The question was asked a lot last March and into the summer: What will Butler's success mean for the league on the court?
Halfway through the League season it's evident that the Horizon League is more physically tough and Butler's success may be to blame.
Coaching changes and new personnel are other reasons for a more bruising League, but the blueprint that Butler, and to a lesser extent Cleveland State, has laid out shows you can win consistently in the Horizon League with smart, physical players. That blueprint is much easier to copy than finding superior talent or simply trying to out-coaching everybody else with similar talent.
The best example of the League's increased toughness was Sunday in Valpo. Neither Green Bay or Valpo would have been mistaken for the Bad Boy Pistons the last few years. Yet on Sunday, both teams were throwing their bodies around trying to impose their will in the paint.
"They're definitely physical," Valparaiso sophomore Matt Kenney said."
A stark contrast to the perimeter oriented games we've seen between these two teams in the last half decade.
Tough physical play = success in the Horizon League.
Detroit starting making waves when coach McCallum brought in physical guys like Xavier Keeling, Thomas Kennedy and Eli Holman.
Valpo has a different type of intensity this year led by captain Howard Little, human bowling ball Matt Kenney, and their Dutch enforcer Kevin Van Wijk.
Note: Van Wijk's presence has taken a lot of the onus off of Cory Johnson's back as the sole big man for Valpo.
Green Bay is transforming from an offense-first team to a defense and rebounding squad. Thanks in large part to their first ever 7-footer.
Butler's struggles have come against big (read: thick) frontlines at Loyola and Milwaukee.
Teams noticed why Butler has been successful, and who they struggled against. Imitation is the sincerest form of flattery...until you get popped in the mouth.

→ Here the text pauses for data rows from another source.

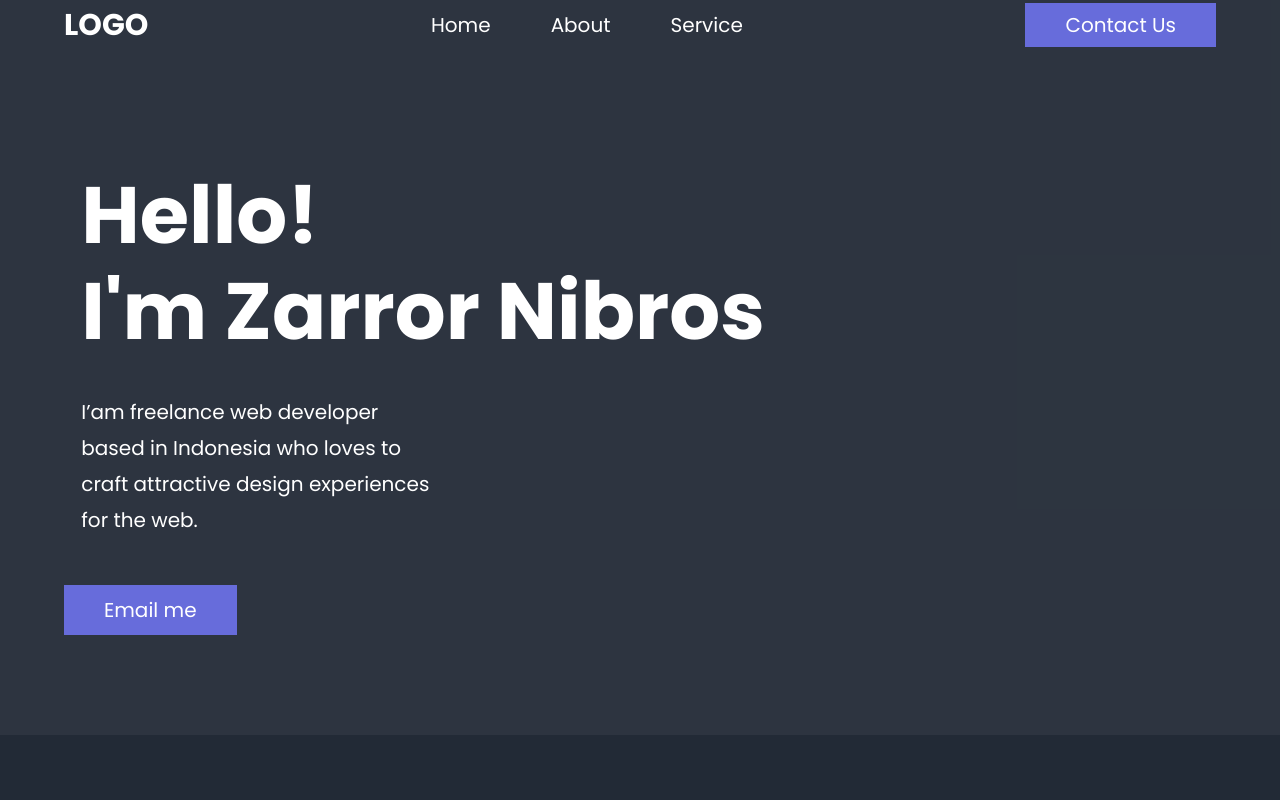
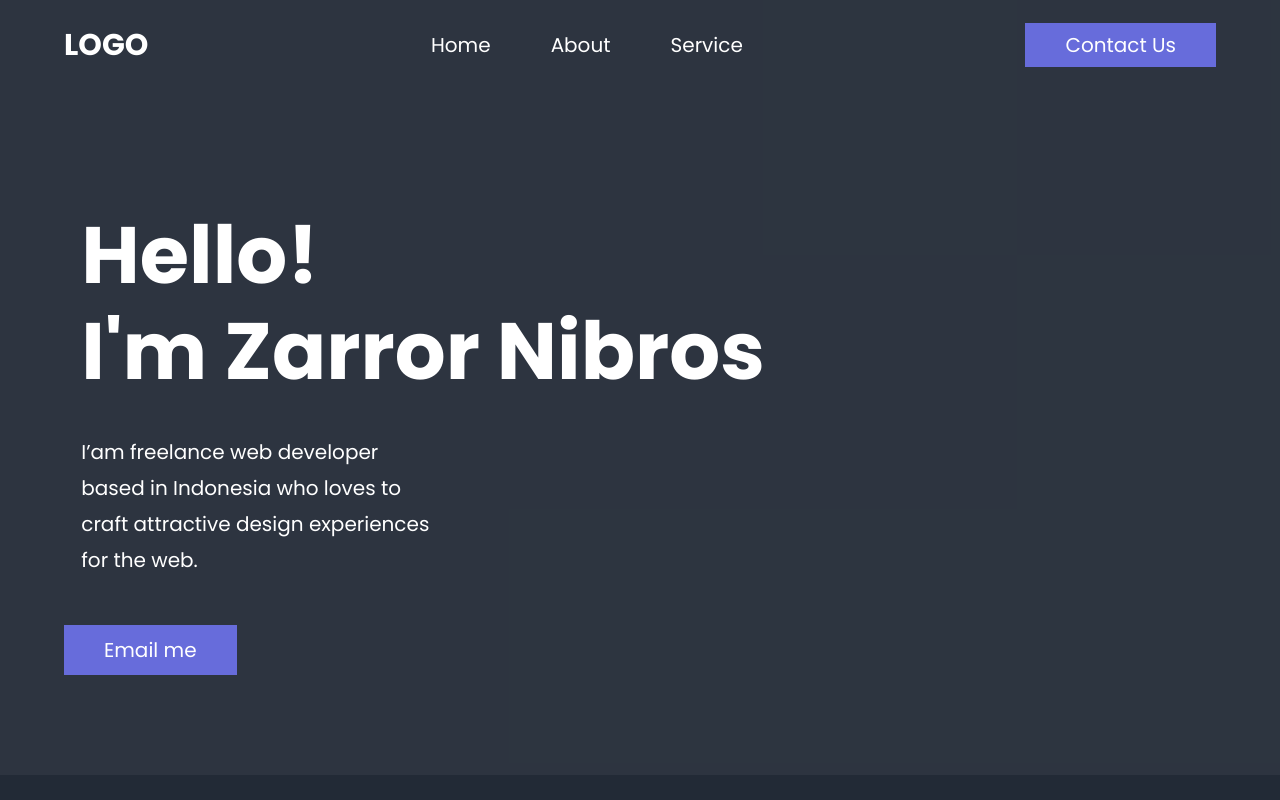
Before and after one commit to dzarrorn/PersonalPortfolio1_html-sass, a plain HTML site: page index.html in a window 1280 px wide. Shown: the top 800 px of the page. Drawn offline with Linux system fonts and the light colour scheme.

Commit message:
edit again

```diff
--- a/index.html
+++ b/index.html
@@ -16,7 +16,7 @@
   <body>
     <!-- homepage starts -->
     <div class="homepage bg-lightblue">
-      <div class="container">
+      <div class="container spacer2">
         <!-- header starts -->
         <div class="row jc-between ai-center">
           <div class="logo">
```
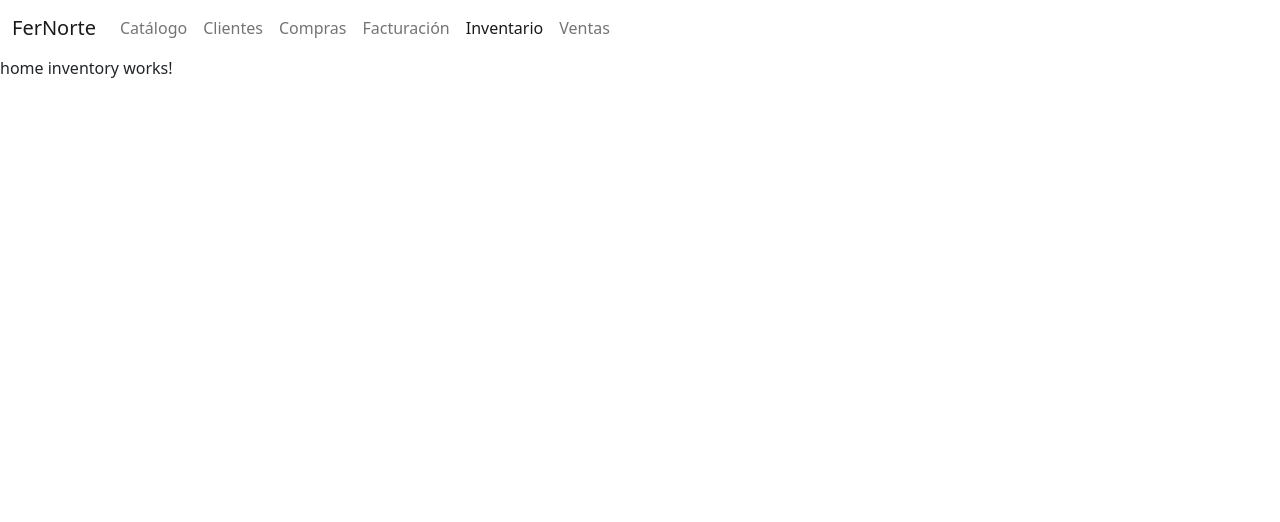
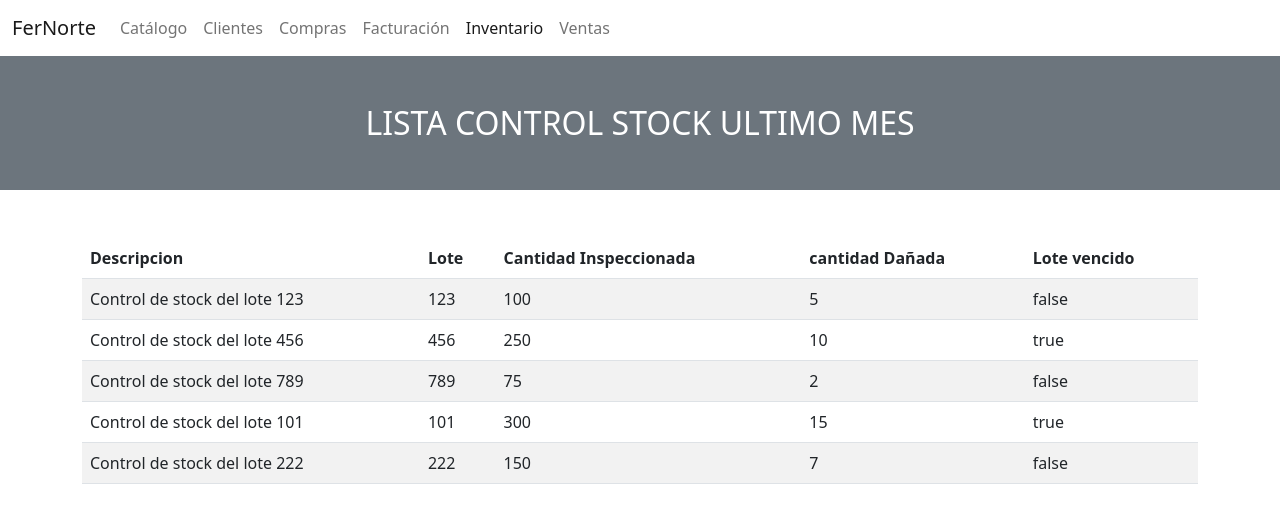
Before and after one commit to fpiemontesi/fernorte-app-2w1, an Angular app: page /inventory in a window 1280 px wide. Shown: the top 522 px of the page. Built offline with nearby package versions, Linux system fonts and the light colour scheme; data requests are answered from the project's data file.

Commit message:
listControlStock

```diff
--- a/src/app/modules/inventory/components/home/home.component.html
+++ b/src/app/modules/inventory/components/home/home.component.html
@@ -1 +1 @@
-<p>home inventory works!</p>
+<fn-list-control-stock></fn-list-control-stock>
--- /dev/null
+++ b/src/app/modules/inventory/components/home/list-control-stock/list-control-stock.component.html
@@ -0,0 +1,26 @@
+<div> <h2 class="bg-secondary text-white p-5 text-center">LISTA CONTROL STOCK ULTIMO MES</h2></div>
+<div class="container my-5 ">
+    <table class="table table-striped">
+        <thead>
+          <tr>
+            <th scope="col">Descripcion</th>
+            <th scope="col">Lote</th>
+            <th scope="col">Cantidad Inspeccionada</th>
+            <th scope="col">cantidad Dañada </th>
+            <th scope="col">Lote vencido</th>
+
+          </tr>
+        </thead>
+        <tbody>
+          <tr *ngFor="let item of listaControl">
+            <td>{{item.descripcion}}</td>
+            <td>{{item.lote_id}}</td>
+            <td>{{item.cantidad_inspeccionada}}</td>
+            <td>{{item['cantidad_dañada']}}</td>
+            <td>{{item.lote_vencido}}</td>
+
+          </tr>
+        </tbody>
+      </table>
+
+</div>
--- /dev/null
+++ b/src/app/modules/inventory/components/home/list-control-stock/list-control-stock.component.ts
@@ -0,0 +1,28 @@
+import { Component, OnInit } from '@angular/core';
+import { ListControlStockService } from '../../../services/list-control-stock.service';
+import { ControlStock } from '../../../models/controlStock';
+
+@Component({
+  selector: 'fn-list-control-stock',
+  templateUrl: './list-control-stock.component.html',
+  styleUrls: ['./list-control-stock.component.css']
+})
+export class ListControlStockComponent implements OnInit {
+
+constructor(private lisControlStockservice:ListControlStockService){}
+
+  ngOnInit(): void {
+      this.llenarList();
+  }
+
+  listaControl:ControlStock[]=[];
+
+  llenarList(){
+
+    this.lisControlStockservice.get().subscribe(lista => this.listaControl = lista);
+
+
+
+  }
+
+}
--- /dev/null
+++ b/src/app/modules/inventory/db.json
@@ -0,0 +1,58 @@
+{
+    "control":[
+
+        {
+            "id": 1,
+            "lote_id": 123,
+            "descripcion": "Control de stock del lote 123",
+            "cantidad_inspeccionada": 100,
+            "cantidad_dañada": 5,
+            "lote_vencido": false,
+            "fecha":"2028-11-11"
+
+
+          }
+          ,
+          {
+            "id": 2,
+            "lote_id": 456,
+            "descripcion": "Control de stock del lote 456",
+            "cantidad_inspeccionada": 250,
+            "cantidad_dañada": 10,
+            "lote_vencido": true,
+            "fecha":"2028-11-11"
+          },
+          {
+            "id": 3,
+            "lote_id": 789,
+            "descripcion": "Control de stock del lote 789",
+            "cantidad_inspeccionada": 75,
+            "cantidad_dañada": 2,
+            "lote_vencido": false,
+            "fecha":"2028-10-11"
+          },
+          {
+            "id": 4,
+            "lote_id": 101,
+            "descripcion": "Control de stock del lote 101",
+            "cantidad_inspeccionada": 300,
+            "cantidad_dañada": 15,
+            "lote_vencido": true,
+            "fecha":"2028-10-11"
+          },
+          {
+            "id": 5,
+            "lote_id": 222,
+            "descripcion": "Control de stock del lote 222",
+            "cantidad_inspeccionada": 150,
+            "cantidad_dañada": 7,
+            "lote_vencido": false,
+            "fecha":"2028-12-11"
+          }
+
+
+
+
+
+    ]
+}
--- a/src/app/modules/inventory/inventory.module.ts
+++ b/src/app/modules/inventory/inventory.module.ts
@@ -1,9 +1,10 @@
 import { NgModule } from '@angular/core';
 import { CommonModule } from '@angular/common';
 import { HomeComponent } from './components/home/home.component';
+import { ListControlStockComponent } from './components/home/list-control-stock/list-control-stock.component';
 
 @NgModule({
-  declarations: [HomeComponent],
+  declarations: [HomeComponent, ListControlStockComponent],
   providers: [],
   imports: [CommonModule],
   exports: [HomeComponent],
--- /dev/null
+++ b/src/app/modules/inventory/models/controlStock.ts
@@ -0,0 +1,9 @@
+export interface ControlStock {
+    id: number;
+    lote_id: number;
+    descripcion: string;
+    cantidad_inspeccionada: number;
+    cantidad_dañada: number;
+    lote_vencido: boolean;
+    fecha:Date
+  }
--- /dev/null
+++ b/src/app/modules/inventory/services/list-control-stock.service.ts
@@ -0,0 +1,21 @@
+import { HttpClient } from '@angular/common/http';
+import { Injectable } from '@angular/core';
+import { ControlStock } from '../models/controlStock';
+import { Observable } from 'rxjs';
+
+@Injectable({
+  providedIn: 'root'
+})
+export class ListControlStockService {
+
+  constructor(private http:HttpClient) { }
+
+ // http://localhost:8080/inventario/controles-stock/getUltimoMes
+
+ private url:string='http://localhost:3000/control';
+
+  public get():Observable<ControlStock[]>{
+    return this.http.get<ControlStock[]>(this.url);
+  }
+
+}
```
Also changed, not shown: src/app/modules/inventory/services/db.json (added, +19 -0 lines), src/app/modules/inventory/components/home/list-control-stock/list-control-stock.component.css (added), 2 other files (tests, documents, lock files or other folders).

An entire entry on physical play without the word physicality. I KNEW it could be done.